You can improve your digestion. Some approaches to digestion rely mainly on restricting the things you can eat (allergy diets), or on taking something to replace what the body should be producing on its own (digestive enzymes, hydrochloric acid). Other, more standard treatments focus on controlling an activity from the outside so that your body doesn’t control the process anymore (acid blockers, laxatives). There are, of course, situations where certain foods that create an allergy need to be taken out of the diet, or when acutely replacing or controlling a process brings needed respite, but these steps often don’t help shift a process back into balance over the long term.

We can share with you additional ways to work with digestive problems that influence your digestion in a good way, and natural medicines that can stimulate and support good digestive activity (yes, the possibility of a medicine that makes you stronger, not just dependent on it for the rest of your life!) Even though digestion is a largely unconscious process, you can learn to strengthen the way your body works with the food you take in.

How you take in the world and make it your own depends on:

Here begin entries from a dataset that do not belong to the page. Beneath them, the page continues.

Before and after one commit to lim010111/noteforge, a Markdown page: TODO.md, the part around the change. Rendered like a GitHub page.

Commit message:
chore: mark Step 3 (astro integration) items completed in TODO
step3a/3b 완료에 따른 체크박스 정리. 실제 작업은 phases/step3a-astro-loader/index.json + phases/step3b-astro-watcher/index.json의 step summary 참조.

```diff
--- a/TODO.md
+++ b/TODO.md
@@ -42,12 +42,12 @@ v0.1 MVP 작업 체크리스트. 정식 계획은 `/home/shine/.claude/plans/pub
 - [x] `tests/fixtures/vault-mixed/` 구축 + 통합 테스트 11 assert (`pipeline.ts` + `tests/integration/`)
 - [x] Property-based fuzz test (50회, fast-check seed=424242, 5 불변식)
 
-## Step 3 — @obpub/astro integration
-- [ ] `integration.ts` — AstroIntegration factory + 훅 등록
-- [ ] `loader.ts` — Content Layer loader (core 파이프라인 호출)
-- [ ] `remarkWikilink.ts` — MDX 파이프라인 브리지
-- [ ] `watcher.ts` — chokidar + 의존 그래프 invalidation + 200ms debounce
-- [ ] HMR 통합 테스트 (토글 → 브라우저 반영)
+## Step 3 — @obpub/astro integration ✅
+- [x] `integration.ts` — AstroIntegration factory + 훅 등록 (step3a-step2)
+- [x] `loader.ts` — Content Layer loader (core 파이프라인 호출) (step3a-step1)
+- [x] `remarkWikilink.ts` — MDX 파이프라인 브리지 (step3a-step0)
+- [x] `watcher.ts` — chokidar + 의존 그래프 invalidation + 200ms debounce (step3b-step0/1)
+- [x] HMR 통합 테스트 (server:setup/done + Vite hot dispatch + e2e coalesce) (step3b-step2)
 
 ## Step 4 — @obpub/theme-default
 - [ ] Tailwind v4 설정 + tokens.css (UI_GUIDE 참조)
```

  • the variety and quality of the foods you eat
  • the rhythms of when you eat and what type of food you eat, as the body is better able to digest some foods in the morning and others later in the day
  • your body’s own ability to break down the foods (through the activities of digestive organs like the stomach, liver, and pancreas)
  • and absorbing what your body needs, and effectively eliminating the rest.

The first two steps are accomplished by taking the initiative to work with your life patterns around food choices and meals. The second two are generally best addressed through natural medicines and therapies.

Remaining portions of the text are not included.